A music blog from Ireland.
A healthy stimulated band who clearly relish being together to jam and perform, this third album from Windings hears them go full throttle seven years after the first album appeared in the form of Steve Ryan’s solo material. Now a five-man outfit and cornerstone of the Limerick label Out On A Limb, I Am Not The Crow hears them tugging the strings and sticks of rock, pop and folk to create a masterful album of moveable parts.
One thing I’ve come to learn over the years is to not allow artwork and packaging to my influence opinion of what lies within. But the fact that the cover is a match to the title seems important and the psychedelic corvid imagery is striking, seeming to serve a secondary purpose, to distract from the bleak surrounding blackness that hints at how dark this album is despite the bright and lucid first impressions of the music itself.
The unusual mix of genres suggests proactive creativity with the music being a means to reflect and react, the folk-tinged tracks offering contemplation, the harder, faster numbers being the activity elicited as a result. But like that hint of distraction on the cover, diversion tactics seem to be a concept at the crux of I Am Not The Crow. There’s an Irish tendency to downplay gravity in favour of levity that can lift us up during times of pressure…we might joke in the face of tragedy or brush off public displays of emotion with a short word or brusque consolation. And with Windings’ intensely energised barrages of pep pop and raw rock veiling desperately dark lyricism, there’s a sense that this album embraces that aspect of our national demeanour, and in doing so, slags the hide off it.
There’s a set of low, sombre tones as the opener Sun On My Bones begins, akin to an uncertain pause before someone replies a falsely cheery “ah grand” when asked how they are. Then, to all outward appearances it seems at first very pleasant-sounding; misleadingly warm title, welcoming, gentle bassline, infectious guitars, clear vocal. But the words “it leaves me cold” send a chill down the spine and these are not empty filler to bridge the space between the hooks: they are the lines cast out before the guitar reels in a superb digression that draws this opener to a daring and highly fulfilling eight minutes.
It would be a craven, haughty move to dismiss everything this band have worked on in the past few years by saying this band have only really gelled and reached their full potential as a five-piece now, but perhaps it’s more accurate to say the balance struck in I Am Not The Crow is unequaled. From the art to the studio to songs so good I can hardly believe they were written in the mere two years since second album It’s Never Night was released in 2010, they’ve pulled out all the stops and aimed high. It’s paid off.
Windings constantly deflect the darkest aspects of this material with head-turning vocals, instrumental command and intuition towards the impact the tiniest sound can make. As rock music’s greatest attention-seekers, the guitars are naturally most dominant in the mix but it’s so skilfully engineered, there’s a very keen balance that ensures the full array of keys, bass and drums are given ample distance to shine.

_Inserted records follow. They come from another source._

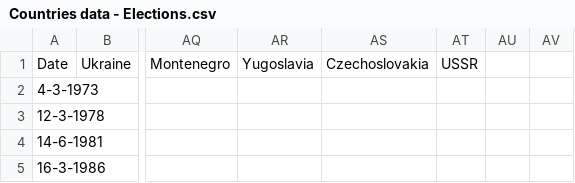
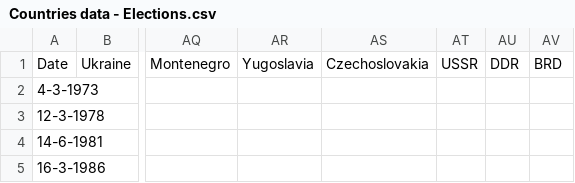
Before and after one commit to Sibruh/FarRightRise, a CSV file: Countries data - Elections.csv, drawn as a sheet; only a part is shown, gaps mark what is left out; the diff names each change by its address in the sheet, - before the commit and + after, or states it on an @@ line.

```diff
--- a/Countries data - Elections.csv
+++ b/Countries data - Elections.csv
-AU1: (empty)
+AU1: DDR
-AV1: (empty)
+AV1: BRD
```
Also changed, not shown: 8 other files.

With the music arranged perfectly on point, there are two other main elements to this album that have for eked out great standing amongst the releases of 2012: excellent penmanship and a stronger selection of choruses than anything else I’ve come across this year. Forget the front-loaded nature of albums that place the catchiest refrains early on to garner the listeners’ attention; the magazine is fully loaded with lyrical bullets that wreak fantastic havoc, from the previous quote in Sun On My Bones there is no letting up. Soft folk burner Something Overlooked smoulders quickly, first single This Is A Conversation rampages: the onslaught of memorable vocal centrepieces blast out song after song. Somewhere in the night, a television sound editor is dreaming of Alkaterian are Alright‘s anthemic and rousing diatribe of “breathe in/slow down/sleep in” but it’s in Cleaner that the finest moment rears up in the bawl of “blinded by sound”, a disarming line of stunning simplicity that does justice to the complexity of the bond between a widowed employer and incumbent handyman. It’s not our lives we feel when hearing “threw some stones inside my home/I couldn’t hit a thing of consequence/Cos all here’s in need of some repair/but it works if you know how to use it” yet it still cuts to the quick of the basic empathy shared in human communication.
All the lyrics are first-person and rely on alliteration or assonant echoes rather than structured rhyme schemes. It’s important when writing pop and folk songs that the audience have strong ties to sing along to with feeling and the positions held by the first and last tracks are perhaps lyrically the most clear-cut and universally relevant portions of songwriting. For the rest of the songs things get gradually deeper and while not abstract, the words are for the most part difficult to relate to directly, with the title track I Am Not The Crow perhaps the most obfuscated in its true meanings. But importantly, the deprecating way that Sun On My Bones began with the deceptively cheery sound and spinechilling lack of hope, the finale of Local Broken Man is one that shrugs off the strange Irish habit of ‘ah it’s grand’ and ventures into a far more realistic topography of unstinting honesty, spares no bleak detail (“carcassed concrete caverns“) and yet, ends in such a way as to emphasise, celebrate, reward that moment of weakness with the first real glimmer of hope.
I Am Not The Crow is available to buy now on digital or vinyl on Bandcamp.